Introduction to CFDs

The reason Contract For Differences (popularly known as CFDs) products were developed was to allow clients to enjoy full advantages of owning a stock, ETF, index or commodity position while not owning the physical underlying instrument. Normally, a customer will enter into a CFD contract at a quoted price. Now, the variation in that price of entry with the price at the close of the position is settled by cash. Hence the name Contract For Difference.

However, it is important to note that trading CFDs is not without its own risks. For instance, a customer could lose all the money deposited.
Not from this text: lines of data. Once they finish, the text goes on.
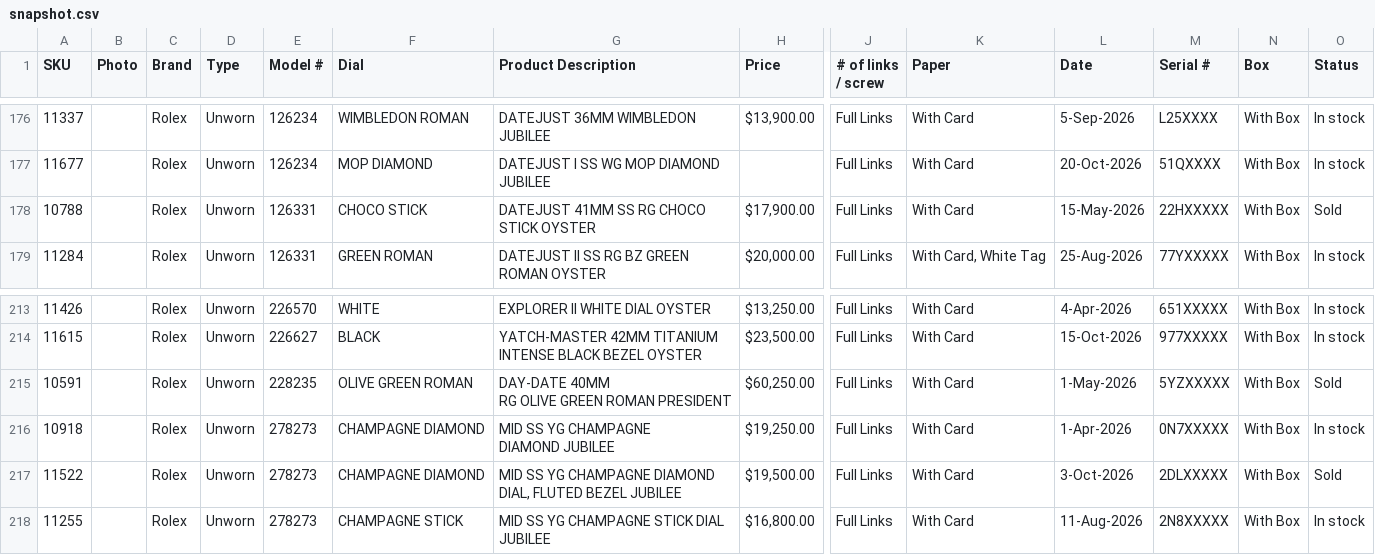
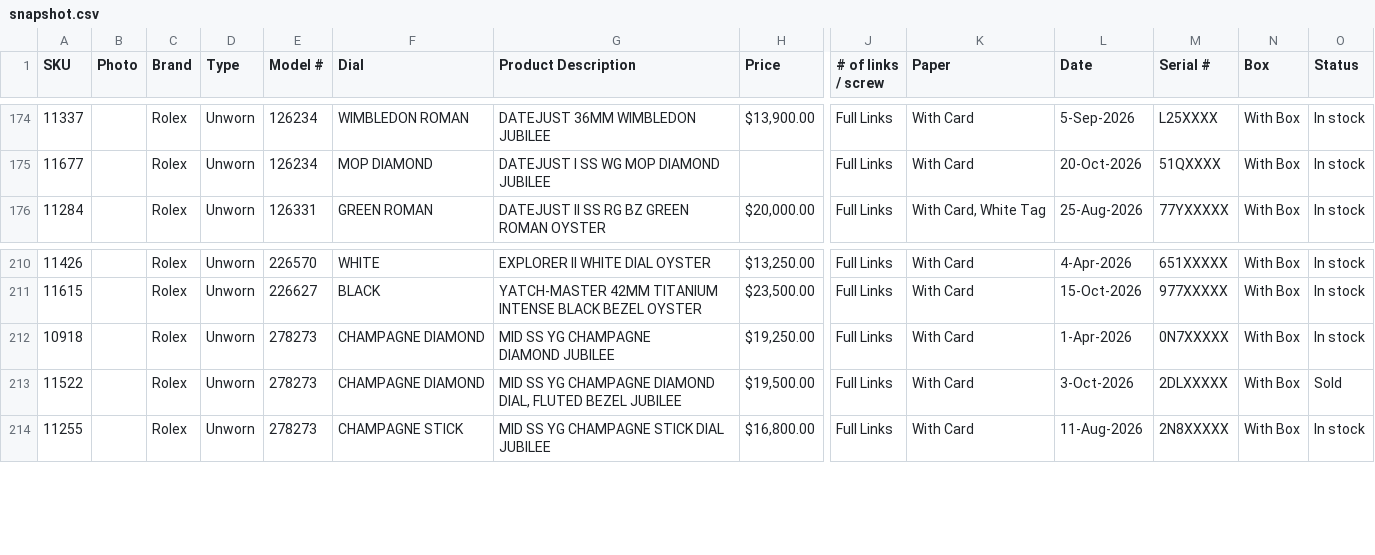
Before and after one commit to CHRISEVO24/benny-rich-tracker, a CSV file: snapshot.csv, drawn as a sheet; only a part is shown, gaps mark what is left out; removed rows and columns are numbered as before the commit, all else as after; rows hold the shown columns only; ↵ is a line break in a cell; the diff covers the shown part only; the diff names each change by its address in the sheet, - before the commit and + after, or states it on an @@ line.

```diff
--- a/snapshot.csv
+++ b/snapshot.csv
-row 178: 10788 |  | Rolex | Unworn | 126331 | CHOCO STICK | DATEJUST 41MM SS RG CHOCO STICK OYSTER | $17,900.00 | Full Links | With Card | 15-May-2026 | 22HXXXXX | With Box | Sold
-row 215: 10591 |  | Rolex | Unworn | 228235 | OLIVE GREEN ROMAN | DAY-DATE 40MM ↵ RG OLIVE GREEN ROMAN PRESIDENT | $60,250.00 | Full Links | With Card | 1-May-2026 | 5YZXXXXX | With Box | Sold
```
Also changed, not shown: 2 added rows, 5 removed rows and 1 edited cell elsewhere in this file, 1 other file.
In CFD trades, customers can buy and close position by selling later. Also, customers could sell and close the day by buying. The term for buying is ‘go long’ while that of selling is referred technically as ‘go short’. If you sell at a higher/lower price than the one you bought at, you will get gain/loss accordingly.

There has been a remarkable growth in the CFD popularity over the past couple of years. In fact, it is believed that it is fast becoming the number one option for people who want to trade in the financial markets.

How CFDs work

Rather than purchasing 1000 shares of Alibaba from a broker, a customer could opt instead to buy 1,000 Alibaba CFDs on Plus500 Trading Platform. Assuming that Alibaba experiences a $5 dollar fall in price, the customer will make a loss of $5000. On the other hand, if the prices go up by $5, the same client ends up with a profit of $5,000. This is similar to if the customer had bought actual shares being traded on the bourse.

Plus500 Trading Platform offer CFD on common financial instruments. Its other benefits are that there is no Stamp Duty and no Exchange charges. It also eliminates the many problems that characterise trading with the underlying shares. These include delays and costs of physically delivering the shares, registration as well as custody or holding charges made by brokers.

Another important benefit with regard to trading CFDs is in the sense that customers are able to trade on margin by using leverage. CFD trading imply that customers are able to trade share portfolios, commodities or indices while not having to have large amounts of capital tied up. With regard to the above example, a customer purchasing $50,000 worth of Microsoft shares would only be required to pay an initial margin of $5000 for equivalent CFD portfolio.

In case there is any financial entitlement like dividends, this is adjusted for by using cash, and it goes directly to the account of a CFD holder. But the downside is that, unlike holders of equity shares, CFD holders do not wield any voting powers.

It is quite easy and straightforward to trade at Plus500. There are essentially no commissions or any hidden fees. Bid/ask spread compensate for the services of Plus500.

At the software’s main lobby, there is buy/sell prices for all available instruments. When you enter an order to purchase an instrument, the Plus500 platform lets you add a stop loss, trailing stop or profit limit. This not only protects your position but also your profits.
To know each instrument’s trading hours, just check the Trading Platform details link for the particular instrument.